During the 1996 term, the United States Supreme Court made a candid confession about its voting practices. In Seminole Tribe of Florida v. Florida, the Court overruled Pennsylvania v. Union Gas Co. and recognized that when a justice defers to the majority against his or her own reasoning inconclusive precedent results. Union Gas was particularly unusual because Justice White switched his vote to assure a result in a three-remedy case where none of the three remedies had the support of a majority. In Seminole Tribe, the Court admitted Union Gas "has, since its issuance, been of questionable precedential value, largely because a majority of the Court expressly disagreed with the rationale of the plurality." Accordingly, the Court recognized the problems created when a justice votes against his or her own reasoning to ensure a result.
While scholars frequently have analyzed the strategic voting practices of legislators, similar analysis of voting on judicial panels is relatively new. Frank Easterbrook was the first scholar to apply Arrow's Theorem systematically to the Supreme Court's voting practice, and several scholars followed his lead. After Justice White's vote in Union Gas, Professor John Rogers warned the Court against abdicating its role as a reasoned decision maker. He concluded, however, that the contradictory vote in Union Gas was aberrational.
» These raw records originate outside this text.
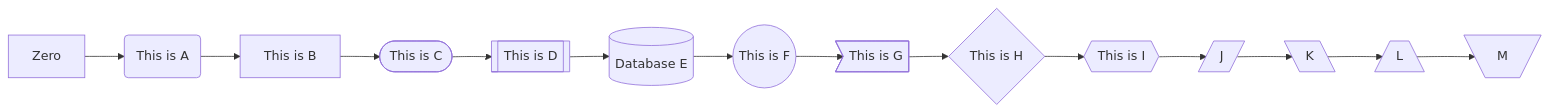
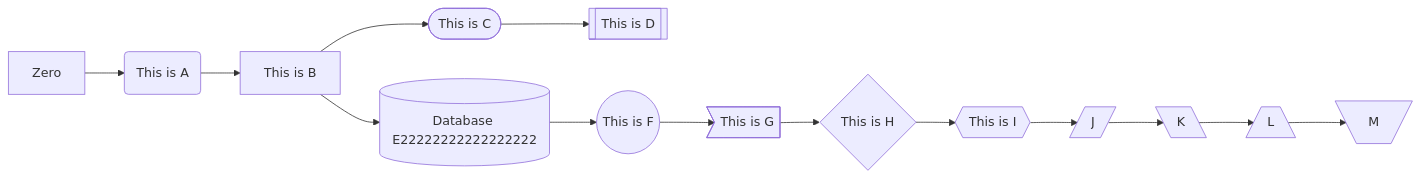
The diagram in test.md (DalianLiye/KnowledgeBase), drawn with Mermaid before and after one commit.

````diff
--- a/test.md
+++ b/test.md
@@ -9,34 +9,35 @@
 ```mermaid
 %% graph TD; comment
 graph LR
 
 Zero
 
 A(This is A)
 
 B[This is B]
 
 C([This is C])
 
 D[[This is D]]
 
-E[(Database E)]
+E[(Database E22222222222222222)]
 
 F((This is F))
 
 G>This is G]
 
 H{This is H}
 
 I{{This is I}}
 
 J[/J/]
 
 K[\K\]
 
 L[/L\]
 
 M[\ M/]
 
-Zero --> A --> B --> C --> D --> E --> F --> G --> H --> I --> J --> K --> L --> M
+Zero --> A --> B --> C --> D
+B --> E --> F --> G --> H --> I --> J --> K --> L --> M
 ```
````
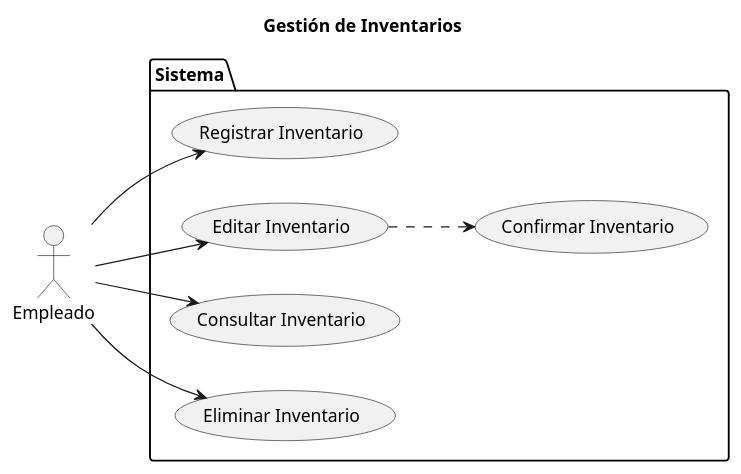
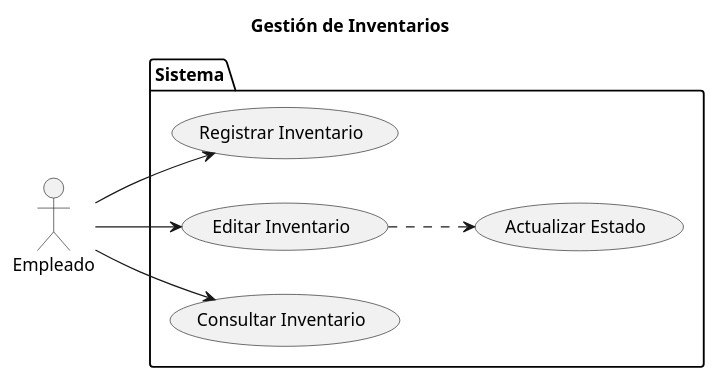
The diagram in Diagramas/caso_de_uso_Inventario.plantuml (marcelolezcanodev/GarageGuru), drawn with PlantUML before and after one commit. The commit also changed 11 other files, not shown here.

```diff
--- a/Diagramas/caso_de_uso_Inventario.plantuml
+++ b/Diagramas/caso_de_uso_Inventario.plantuml
@@ -1,25 +1,25 @@
 @startuml CU_Inventario
 
 left to right direction
 
 title Gestión de Inventarios
 
 actor Empleado as User
 
 package Sistema {
 
     USECASE "Registrar Inventario" as UC_Registrar
     USECASE "Editar Inventario" as UC_Editar
     USECASE "Consultar Inventario" as UC_Consultar
-    USECASE "Eliminar Inventario" as UC_Eliminar
-    USECASE "Confirmar Inventario" as UC_Confirmar
+    'USECASE "Eliminar Inventario" as UC_Eliminar
+    USECASE "Actualizar Estado" as UC_Confirmar
 
 }
 
 User --> UC_Registrar
 User --> UC_Editar
 User --> UC_Consultar
-User --> UC_Eliminar
+'User --> UC_Eliminar
 UC_Editar ..> UC_Confirmar
 
 @enduml
```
More recently, Professors David Post and Steven Salop published an article encouraging multimember courts to abandon their traditional practice of outcome voting and instead to adopt a system of issue voting.' Shortly thereafter, Professors Lewis Kornhauser and Lawrence Sager urged appellate courts to adopt neither outcome voting nor issue voting as a rule. Rather, they suggested appellate courts should take a metavote on whether outcome or issue voting should control each case." Professor Maxwell Stearns advanced the debate over appellate court voting in a trilogy of articles published over the past two years. These articles apply social choice theory to the Supreme Court, providing an evolutionary analysis of outcome voting, stare decisis, and standing. The investigation of appellate court voting rules has become all the more intriguing following Seminole Tribe. Recognizing the important insights to be gained from an intense investigation of appellate court voting rules, the Vanderbilt Law Review has organized the following Colloquium to discuss whether appellate courts should continue using the traditional practice of outcome voting or whether such courts should adopt a system of issue voting.
Scott B. Smith,
Appellate Court Voting Rules,
49 Vanderbilt Law Review
Available at: https://scholarship.law.vanderbilt.edu/vlr/vol49/iss4/2